The debut of Marian Crisan, one of Romanian cinema's new talents, won the Special Jury Prize at the Locarno Festival. The tender and emotional tale of friendship between two men capable of understanding one another even if borders and conventions do everything they can to keep them apart.
Presented in the Un Certain Regard section at the Festival de Cannes, this film by Hungarian moviemaker Ágnes Kocsis introduces us to the life of a nurse addicted to cream cakes and her odyssey in search of time past by means of a dazzling, ice-cold visual style.
The secret story of love between a man and a woman who meet while visiting their respective partners in prison. A tale set in Albania, premiered in Berlin Festival's Panorama section.
The first film from Slovakian director Zuzana Liova is a satirically laced drama about the bonds of family and the rebellious urges of the young: a father builds a house for each of his daughters.

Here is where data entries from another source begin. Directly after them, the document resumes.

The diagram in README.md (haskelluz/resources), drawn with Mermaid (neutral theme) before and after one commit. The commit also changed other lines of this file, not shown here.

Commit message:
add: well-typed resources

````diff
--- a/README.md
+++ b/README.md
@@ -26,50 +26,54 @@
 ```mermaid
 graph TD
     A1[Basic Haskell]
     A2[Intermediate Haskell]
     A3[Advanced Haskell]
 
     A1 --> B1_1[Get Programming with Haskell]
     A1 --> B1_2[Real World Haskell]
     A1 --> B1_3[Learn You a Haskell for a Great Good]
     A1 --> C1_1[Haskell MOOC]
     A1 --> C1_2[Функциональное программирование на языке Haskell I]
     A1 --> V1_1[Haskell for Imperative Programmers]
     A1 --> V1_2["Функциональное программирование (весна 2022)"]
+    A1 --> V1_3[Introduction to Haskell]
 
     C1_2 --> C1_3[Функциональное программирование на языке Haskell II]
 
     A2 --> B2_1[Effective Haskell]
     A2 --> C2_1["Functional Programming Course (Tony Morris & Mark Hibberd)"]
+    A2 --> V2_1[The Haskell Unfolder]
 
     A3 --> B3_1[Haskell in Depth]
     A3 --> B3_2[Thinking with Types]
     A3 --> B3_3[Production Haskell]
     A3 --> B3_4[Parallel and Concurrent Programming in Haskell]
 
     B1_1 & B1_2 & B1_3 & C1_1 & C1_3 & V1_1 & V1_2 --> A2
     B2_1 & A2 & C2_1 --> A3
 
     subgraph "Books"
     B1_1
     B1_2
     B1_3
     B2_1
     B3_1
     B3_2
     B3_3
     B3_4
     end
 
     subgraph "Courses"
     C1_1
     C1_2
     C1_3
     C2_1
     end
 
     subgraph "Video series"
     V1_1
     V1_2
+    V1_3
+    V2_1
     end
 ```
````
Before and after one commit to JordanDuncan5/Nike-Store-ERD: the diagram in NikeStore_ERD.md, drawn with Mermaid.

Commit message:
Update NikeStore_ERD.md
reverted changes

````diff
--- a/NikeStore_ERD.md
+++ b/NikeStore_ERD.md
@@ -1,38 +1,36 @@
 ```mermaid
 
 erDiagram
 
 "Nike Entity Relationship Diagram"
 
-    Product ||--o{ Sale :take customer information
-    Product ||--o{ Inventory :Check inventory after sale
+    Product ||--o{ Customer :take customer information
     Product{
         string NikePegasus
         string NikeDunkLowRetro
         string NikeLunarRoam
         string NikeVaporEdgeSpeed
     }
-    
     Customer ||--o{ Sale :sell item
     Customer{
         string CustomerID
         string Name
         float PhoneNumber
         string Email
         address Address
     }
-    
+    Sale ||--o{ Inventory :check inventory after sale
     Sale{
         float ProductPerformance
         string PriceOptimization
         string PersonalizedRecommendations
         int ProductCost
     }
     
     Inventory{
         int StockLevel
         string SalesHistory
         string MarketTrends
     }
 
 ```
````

What seemed to be a childhood dream turns into a nightmare.
Juris Poskus directs Latvia''s great hipster chronicle: a group of friends who live on the shores of the Baltic Sea kill time drinking beer, getting into fights and having impossible conversations about life and love.
Can punk stay alive in today's world? That's the question asked by this black comedy, winner of awards at the Karlovy Vary and Sofia Festivals: a punk band reforms to participate in a multicultural event.
Jan Komasa's first film revealed a rising talent in Polish cinema. The portrayal of new youth given over to the pleasures and dangers of the Internet era.
A sci-fi movie that has changed the face of today's Lithuanian cinema. Far removed from the special effects of Hollywood, here we have a fantasy on a human being's most intimate aspirations, memory and desire.
Bosnian filmmaker Aida Begic landed a special mention from the Un Certain Regard jury at Cannes for this description of the suffering that persists years after the siege of Sarajevo and the end of the Bosnian War.
Winner of Best Screenplay and Actress at the Festival de Cannes, this movie by Cristian Mungiu is a terrifying and claustrophobic parabol on today's intolerance: a convent lost in the hills, an unrelenting priest, an exorcism and the inner demons that come to light.
One of the big surprises of recent Polish cinema was this intense and anything but complacent drama about a couple whose love is put to the test by a traumatic incident that destroys their happiness.
Ana Felicia Scutelnicu won an award at the Rome Festival in 2012 for this meticulous, extremely beautiful and poetic description of the funeral rites in a Moldovan village, a ceremony where joy mingles with grief and life has the upper hand over death.
A man commits suicide, but his webcam runs on, impassible. And this fixed shot records the neighbours who wait for the police, drink the dead man's alcohol and play with his things. This film, awarded a prize at the Karlovy Vary Festival, describes a whole world in a single shot.
Mira Fornay won the Rotterdam Festival with this harsh tale of a young boy whose only friend is his dog. An hypnotic chronicle of a sluggish existence always on the verge of explosion.
Winner of the Special Jury Prize at the Sundance Festival, this melancholy description of the lives of five people in post-war Serbia asks a disturbing question: can we overcome the feeling of guilt, frustration, the thirst for vengeance?